**REQUIRED ACTION**
Your job is to copy all the entries precisely as they stand.

-------- INFORMATION GIVEN

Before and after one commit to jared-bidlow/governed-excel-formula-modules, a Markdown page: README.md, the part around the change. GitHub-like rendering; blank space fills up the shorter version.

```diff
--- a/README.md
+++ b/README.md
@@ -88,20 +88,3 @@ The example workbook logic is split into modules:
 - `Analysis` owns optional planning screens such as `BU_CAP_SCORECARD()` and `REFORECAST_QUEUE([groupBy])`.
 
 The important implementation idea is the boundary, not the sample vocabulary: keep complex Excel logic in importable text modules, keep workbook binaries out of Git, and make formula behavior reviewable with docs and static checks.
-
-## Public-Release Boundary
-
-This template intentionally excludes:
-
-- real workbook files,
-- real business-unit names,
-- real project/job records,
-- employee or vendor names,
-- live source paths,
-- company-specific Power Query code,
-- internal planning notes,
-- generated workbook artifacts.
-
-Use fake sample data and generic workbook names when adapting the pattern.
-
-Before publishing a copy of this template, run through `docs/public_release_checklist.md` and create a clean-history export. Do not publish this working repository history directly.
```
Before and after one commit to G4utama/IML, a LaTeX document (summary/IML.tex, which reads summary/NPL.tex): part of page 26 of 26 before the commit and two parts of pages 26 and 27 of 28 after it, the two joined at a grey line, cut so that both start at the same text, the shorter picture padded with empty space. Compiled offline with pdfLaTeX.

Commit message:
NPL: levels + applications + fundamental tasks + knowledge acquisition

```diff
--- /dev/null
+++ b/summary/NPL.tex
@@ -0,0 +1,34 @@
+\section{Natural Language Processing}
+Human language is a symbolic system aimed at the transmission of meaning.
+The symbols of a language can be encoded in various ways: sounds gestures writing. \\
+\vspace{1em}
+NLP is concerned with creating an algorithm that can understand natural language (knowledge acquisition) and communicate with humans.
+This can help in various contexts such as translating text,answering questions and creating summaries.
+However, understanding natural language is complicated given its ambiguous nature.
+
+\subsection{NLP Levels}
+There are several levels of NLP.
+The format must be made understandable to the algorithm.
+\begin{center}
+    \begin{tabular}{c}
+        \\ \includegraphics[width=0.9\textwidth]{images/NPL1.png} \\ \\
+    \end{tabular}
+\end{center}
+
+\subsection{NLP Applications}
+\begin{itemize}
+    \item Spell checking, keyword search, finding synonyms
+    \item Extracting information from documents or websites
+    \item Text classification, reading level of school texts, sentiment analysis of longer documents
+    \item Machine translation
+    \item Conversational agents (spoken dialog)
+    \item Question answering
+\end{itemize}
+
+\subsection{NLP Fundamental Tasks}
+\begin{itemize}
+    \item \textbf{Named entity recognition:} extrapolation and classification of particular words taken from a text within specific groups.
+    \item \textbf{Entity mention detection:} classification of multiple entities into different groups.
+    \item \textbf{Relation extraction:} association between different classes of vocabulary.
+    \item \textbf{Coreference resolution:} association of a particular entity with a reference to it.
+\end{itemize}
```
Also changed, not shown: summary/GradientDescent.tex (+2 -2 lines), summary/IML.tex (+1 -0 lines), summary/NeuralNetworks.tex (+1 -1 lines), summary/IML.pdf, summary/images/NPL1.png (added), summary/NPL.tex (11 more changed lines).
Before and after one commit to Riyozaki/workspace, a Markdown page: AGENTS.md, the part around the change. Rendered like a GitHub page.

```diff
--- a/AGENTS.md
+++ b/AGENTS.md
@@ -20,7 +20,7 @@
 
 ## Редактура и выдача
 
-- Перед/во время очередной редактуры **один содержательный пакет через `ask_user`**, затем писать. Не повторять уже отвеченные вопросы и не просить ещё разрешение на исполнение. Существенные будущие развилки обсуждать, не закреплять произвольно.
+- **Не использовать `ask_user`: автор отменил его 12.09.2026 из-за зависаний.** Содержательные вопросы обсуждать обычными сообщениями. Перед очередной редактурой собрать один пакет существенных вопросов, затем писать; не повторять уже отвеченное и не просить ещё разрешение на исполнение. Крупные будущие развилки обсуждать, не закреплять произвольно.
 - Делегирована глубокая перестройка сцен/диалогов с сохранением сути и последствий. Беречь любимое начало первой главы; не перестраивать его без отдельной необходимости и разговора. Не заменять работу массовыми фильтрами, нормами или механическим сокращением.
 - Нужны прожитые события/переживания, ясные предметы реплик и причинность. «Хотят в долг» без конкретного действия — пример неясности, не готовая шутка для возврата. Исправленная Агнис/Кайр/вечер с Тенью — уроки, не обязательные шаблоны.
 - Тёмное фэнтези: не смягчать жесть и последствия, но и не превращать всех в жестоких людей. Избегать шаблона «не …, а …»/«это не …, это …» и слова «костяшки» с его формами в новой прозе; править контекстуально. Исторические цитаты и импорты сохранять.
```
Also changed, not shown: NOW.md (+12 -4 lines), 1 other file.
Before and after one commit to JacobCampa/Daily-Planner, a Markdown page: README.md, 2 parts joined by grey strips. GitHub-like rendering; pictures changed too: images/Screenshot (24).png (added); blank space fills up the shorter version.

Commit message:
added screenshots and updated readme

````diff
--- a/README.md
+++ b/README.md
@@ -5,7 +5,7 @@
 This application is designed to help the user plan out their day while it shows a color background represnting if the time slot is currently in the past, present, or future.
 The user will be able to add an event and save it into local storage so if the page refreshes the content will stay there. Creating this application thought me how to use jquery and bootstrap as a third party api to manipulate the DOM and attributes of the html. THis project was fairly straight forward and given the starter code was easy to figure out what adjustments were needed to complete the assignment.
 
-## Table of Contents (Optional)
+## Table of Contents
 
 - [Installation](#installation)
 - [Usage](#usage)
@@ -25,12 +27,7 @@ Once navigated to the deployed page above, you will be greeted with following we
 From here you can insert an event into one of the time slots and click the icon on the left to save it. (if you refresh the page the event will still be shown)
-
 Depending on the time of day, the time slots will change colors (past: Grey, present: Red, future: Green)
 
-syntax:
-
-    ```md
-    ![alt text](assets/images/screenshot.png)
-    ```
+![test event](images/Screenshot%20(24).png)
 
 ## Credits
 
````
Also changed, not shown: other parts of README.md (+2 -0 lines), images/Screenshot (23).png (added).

----------------

**RESULT**
Before and after one commit to jared-bidlow/governed-excel-formula-modules, a Markdown page: README.md, the part around the change. GitHub-like rendering; blank space fills up the shorter version.

```diff
--- a/README.md
+++ b/README.md
@@ -88,20 +88,3 @@ The example workbook logic is split into modules:
 - `Analysis` owns optional planning screens such as `BU_CAP_SCORECARD()` and `REFORECAST_QUEUE([groupBy])`.
 
 The important implementation idea is the boundary, not the sample vocabulary: keep complex Excel logic in importable text modules, keep workbook binaries out of Git, and make formula behavior reviewable with docs and static checks.
-
-## Public-Release Boundary
-
-This template intentionally excludes:
-
-- real workbook files,
-- real business-unit names,
-- real project/job records,
-- employee or vendor names,
-- live source paths,
-- company-specific Power Query code,
-- internal planning notes,
-- generated workbook artifacts.
-
-Use fake sample data and generic workbook names when adapting the pattern.
-
-Before publishing a copy of this template, run through `docs/public_release_checklist.md` and create a clean-history export. Do not publish this working repository history directly.
```
Before and after one commit to G4utama/IML, a LaTeX document (summary/IML.tex, which reads summary/NPL.tex): part of page 26 of 26 before the commit and two parts of pages 26 and 27 of 28 after it, the two joined at a grey line, cut so that both start at the same text, the shorter picture padded with empty space. Compiled offline with pdfLaTeX.

Commit message:
NPL: levels + applications + fundamental tasks + knowledge acquisition

```diff
--- /dev/null
+++ b/summary/NPL.tex
@@ -0,0 +1,34 @@
+\section{Natural Language Processing}
+Human language is a symbolic system aimed at the transmission of meaning.
+The symbols of a language can be encoded in various ways: sounds gestures writing. \\
+\vspace{1em}
+NLP is concerned with creating an algorithm that can understand natural language (knowledge acquisition) and communicate with humans.
+This can help in various contexts such as translating text,answering questions and creating summaries.
+However, understanding natural language is complicated given its ambiguous nature.
+
+\subsection{NLP Levels}
+There are several levels of NLP.
+The format must be made understandable to the algorithm.
+\begin{center}
+    \begin{tabular}{c}
+        \\ \includegraphics[width=0.9\textwidth]{images/NPL1.png} \\ \\
+    \end{tabular}
+\end{center}
+
+\subsection{NLP Applications}
+\begin{itemize}
+    \item Spell checking, keyword search, finding synonyms
+    \item Extracting information from documents or websites
+    \item Text classification, reading level of school texts, sentiment analysis of longer documents
+    \item Machine translation
+    \item Conversational agents (spoken dialog)
+    \item Question answering
+\end{itemize}
+
+\subsection{NLP Fundamental Tasks}
+\begin{itemize}
+    \item \textbf{Named entity recognition:} extrapolation and classification of particular words taken from a text within specific groups.
+    \item \textbf{Entity mention detection:} classification of multiple entities into different groups.
+    \item \textbf{Relation extraction:} association between different classes of vocabulary.
+    \item \textbf{Coreference resolution:} association of a particular entity with a reference to it.
+\end{itemize}
```
Also changed, not shown: summary/GradientDescent.tex (+2 -2 lines), summary/IML.tex (+1 -0 lines), summary/NeuralNetworks.tex (+1 -1 lines), summary/IML.pdf, summary/images/NPL1.png (added), summary/NPL.tex (11 more changed lines).
Before and after one commit to Riyozaki/workspace, a Markdown page: AGENTS.md, the part around the change. Rendered like a GitHub page.

```diff
--- a/AGENTS.md
+++ b/AGENTS.md
@@ -20,7 +20,7 @@
 
 ## Редактура и выдача
 
-- Перед/во время очередной редактуры **один содержательный пакет через `ask_user`**, затем писать. Не повторять уже отвеченные вопросы и не просить ещё разрешение на исполнение. Существенные будущие развилки обсуждать, не закреплять произвольно.
+- **Не использовать `ask_user`: автор отменил его 12.09.2026 из-за зависаний.** Содержательные вопросы обсуждать обычными сообщениями. Перед очередной редактурой собрать один пакет существенных вопросов, затем писать; не повторять уже отвеченное и не просить ещё разрешение на исполнение. Крупные будущие развилки обсуждать, не закреплять произвольно.
 - Делегирована глубокая перестройка сцен/диалогов с сохранением сути и последствий. Беречь любимое начало первой главы; не перестраивать его без отдельной необходимости и разговора. Не заменять работу массовыми фильтрами, нормами или механическим сокращением.
 - Нужны прожитые события/переживания, ясные предметы реплик и причинность. «Хотят в долг» без конкретного действия — пример неясности, не готовая шутка для возврата. Исправленная Агнис/Кайр/вечер с Тенью — уроки, не обязательные шаблоны.
 - Тёмное фэнтези: не смягчать жесть и последствия, но и не превращать всех в жестоких людей. Избегать шаблона «не …, а …»/«это не …, это …» и слова «костяшки» с его формами в новой прозе; править контекстуально. Исторические цитаты и импорты сохранять.
```
Also changed, not shown: NOW.md (+12 -4 lines), 1 other file.
Before and after one commit to JacobCampa/Daily-Planner, a Markdown page: README.md, 2 parts joined by grey strips. GitHub-like rendering; pictures changed too: images/Screenshot (24).png (added); blank space fills up the shorter version.

Commit message:
added screenshots and updated readme

````diff
--- a/README.md
+++ b/README.md
@@ -5,7 +5,7 @@
 This application is designed to help the user plan out their day while it shows a color background represnting if the time slot is currently in the past, present, or future.
 The user will be able to add an event and save it into local storage so if the page refreshes the content will stay there. Creating this application thought me how to use jquery and bootstrap as a third party api to manipulate the DOM and attributes of the html. THis project was fairly straight forward and given the starter code was easy to figure out what adjustments were needed to complete the assignment.
 
-## Table of Contents (Optional)
+## Table of Contents
 
 - [Installation](#installation)
 - [Usage](#usage)
@@ -25,12 +27,7 @@ Once navigated to the deployed page above, you will be greeted with following we
 From here you can insert an event into one of the time slots and click the icon on the left to save it. (if you refresh the page the event will still be shown)
-
 Depending on the time of day, the time slots will change colors (past: Grey, present: Red, future: Green)
 
-syntax:
-
-    ```md
-    ![alt text](assets/images/screenshot.png)
-    ```
+![test event](images/Screenshot%20(24).png)
 
 ## Credits
 
````
Also changed, not shown: other parts of README.md (+2 -0 lines), images/Screenshot (23).png (added).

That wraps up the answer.